WHAT YOU SHOULD DO: Please retype the data in full and exactly; the pictures are not part of the copy.

SUPPLIED INFORMATION:
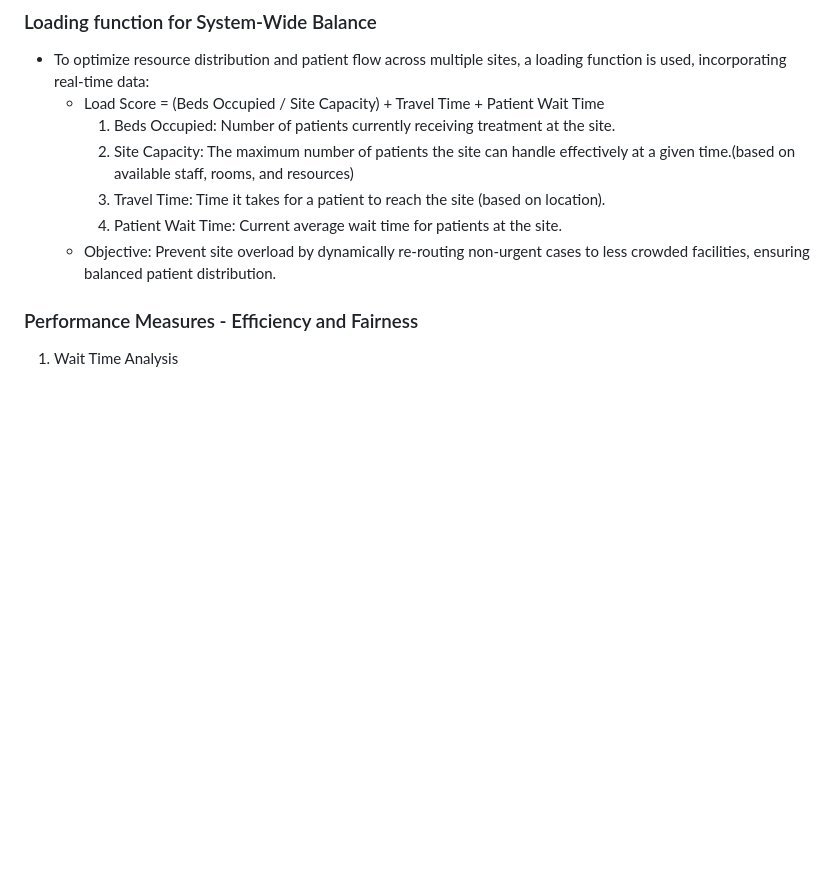
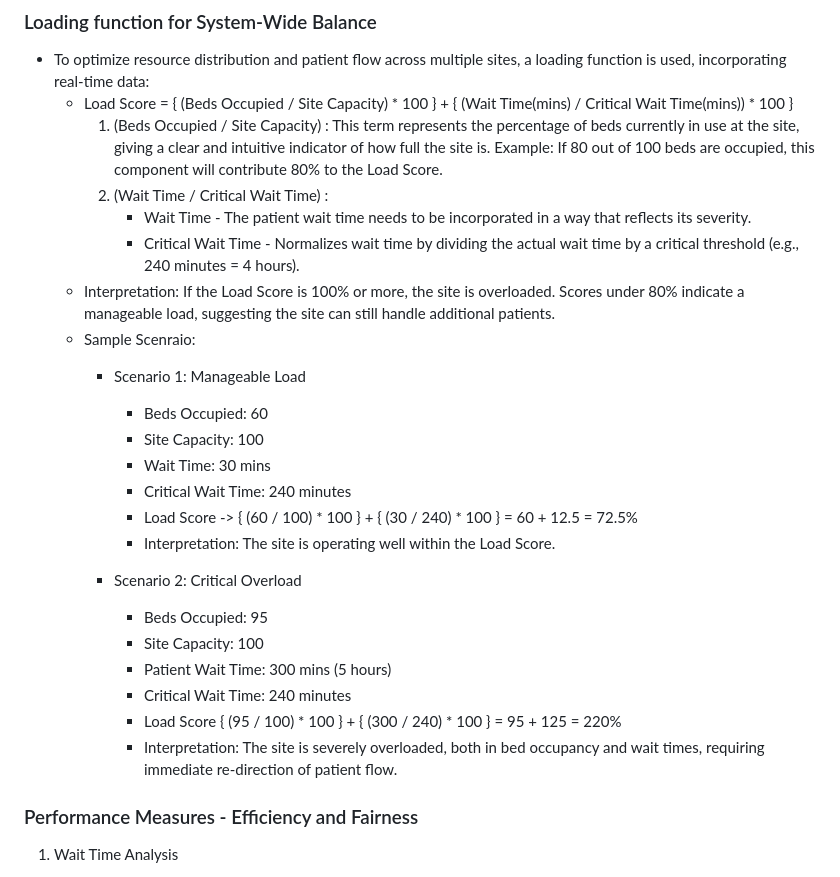
Before and after one commit to SlaviXG/Operations_Research_PHS_Challenge, a Markdown page: REPORT.md, the part around the change. GitHub-like rendering; blank space fills up the shorter version.

Commit message:
Update REPORT.md
Refactoring the Load Score formula for clear interpretation and example scenraios

```diff
--- a/REPORT.md
+++ b/REPORT.md
@@ -37,12 +37,28 @@ To simplify the complexity of patient management, categories are grouped and mod
 
 ### Loading function for System-Wide Balance
  - To optimize resource distribution and patient flow across multiple sites, a loading function is used, incorporating real-time data:
-    - Load Score = (Beds Occupied / Site Capacity) + Travel Time + Patient Wait Time
-       1. Beds Occupied: Number of patients currently receiving treatment at the site.
-       2. Site Capacity: The maximum number of patients the site can handle effectively at a given time.(based on available staff, rooms, and resources)
-       3. Travel Time: Time it takes for a patient to reach the site (based on location).
-       4. Patient Wait Time: Current average wait time for patients at the site.
-    - Objective: Prevent site overload by dynamically re-routing non-urgent cases to less crowded facilities, ensuring balanced patient distribution.
+    - Load Score = { (Beds Occupied / Site Capacity) * 100 } + { (Wait Time(mins) / Critical Wait Time(mins)) * 100 }
+       1. (Beds Occupied / Site Capacity) : This term represents the percentage of beds currently in use at the site, giving a clear and intuitive indicator of how full the site is. Example: If 80 out of 100 beds are occupied, this component will contribute 80% to the Load Score.
+       2. (Wait Time / Critical Wait Time) :
+          - Wait Time - The patient wait time needs to be incorporated in a way that reflects its severity.
+          - Critical Wait Time - Normalizes wait time by dividing the actual wait time by a critical threshold (e.g., 240 minutes = 4 hours).
+    - Interpretation: If the Load Score is 100% or more, the site is overloaded. Scores under 80% indicate a manageable load, suggesting the site can still handle additional patients.
+    - Sample Scenraio:
+        - Scenario 1: Manageable Load
+           - Beds Occupied: 60
+           - Site Capacity: 100
+           - Wait Time: 30 mins
+           - Critical Wait Time: 240 minutes
+           - Load Score -> { (60 / 100) * 100 } + { (30 / 240) * 100 } = 60 + 12.5 = 72.5%
+           - Interpretation: The site is operating well within the Load Score.
+
+        - Scenario 2: Critical Overload
+           - Beds Occupied: 95
+           - Site Capacity: 100
+           - Patient Wait Time: 300 mins (5 hours)
+           - Critical Wait Time: 240 minutes
+           - Load Score { (95 / 100) * 100 } + { (300 / 240) * 100 }  = 95 + 125 = 220%
+           - Interpretation: The site is severely overloaded, both in bed occupancy and wait times, requiring immediate re-direction of patient flow.
 
 ### Performance Measures - Efficiency and Fairness
 1. Wait Time Analysis
```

YOUR RESPONSE:
Before and after one commit to SlaviXG/Operations_Research_PHS_Challenge, a Markdown page: REPORT.md, the part around the change. GitHub-like rendering; blank space fills up the shorter version.

Commit message:
Update REPORT.md
Refactoring the Load Score formula for clear interpretation and example scenraios

```diff
--- a/REPORT.md
+++ b/REPORT.md
@@ -37,12 +37,28 @@ To simplify the complexity of patient management, categories are grouped and mod
 
 ### Loading function for System-Wide Balance
  - To optimize resource distribution and patient flow across multiple sites, a loading function is used, incorporating real-time data:
-    - Load Score = (Beds Occupied / Site Capacity) + Travel Time + Patient Wait Time
-       1. Beds Occupied: Number of patients currently receiving treatment at the site.
-       2. Site Capacity: The maximum number of patients the site can handle effectively at a given time.(based on available staff, rooms, and resources)
-       3. Travel Time: Time it takes for a patient to reach the site (based on location).
-       4. Patient Wait Time: Current average wait time for patients at the site.
-    - Objective: Prevent site overload by dynamically re-routing non-urgent cases to less crowded facilities, ensuring balanced patient distribution.
+    - Load Score = { (Beds Occupied / Site Capacity) * 100 } + { (Wait Time(mins) / Critical Wait Time(mins)) * 100 }
+       1. (Beds Occupied / Site Capacity) : This term represents the percentage of beds currently in use at the site, giving a clear and intuitive indicator of how full the site is. Example: If 80 out of 100 beds are occupied, this component will contribute 80% to the Load Score.
+       2. (Wait Time / Critical Wait Time) :
+          - Wait Time - The patient wait time needs to be incorporated in a way that reflects its severity.
+          - Critical Wait Time - Normalizes wait time by dividing the actual wait time by a critical threshold (e.g., 240 minutes = 4 hours).
+    - Interpretation: If the Load Score is 100% or more, the site is overloaded. Scores under 80% indicate a manageable load, suggesting the site can still handle additional patients.
+    - Sample Scenraio:
+        - Scenario 1: Manageable Load
+           - Beds Occupied: 60
+           - Site Capacity: 100
+           - Wait Time: 30 mins
+           - Critical Wait Time: 240 minutes
+           - Load Score -> { (60 / 100) * 100 } + { (30 / 240) * 100 } = 60 + 12.5 = 72.5%
+           - Interpretation: The site is operating well within the Load Score.
+
+        - Scenario 2: Critical Overload
+           - Beds Occupied: 95
+           - Site Capacity: 100
+           - Patient Wait Time: 300 mins (5 hours)
+           - Critical Wait Time: 240 minutes
+           - Load Score { (95 / 100) * 100 } + { (300 / 240) * 100 }  = 95 + 125 = 220%
+           - Interpretation: The site is severely overloaded, both in bed occupancy and wait times, requiring immediate re-direction of patient flow.
 
 ### Performance Measures - Efficiency and Fairness
 1. Wait Time Analysis
```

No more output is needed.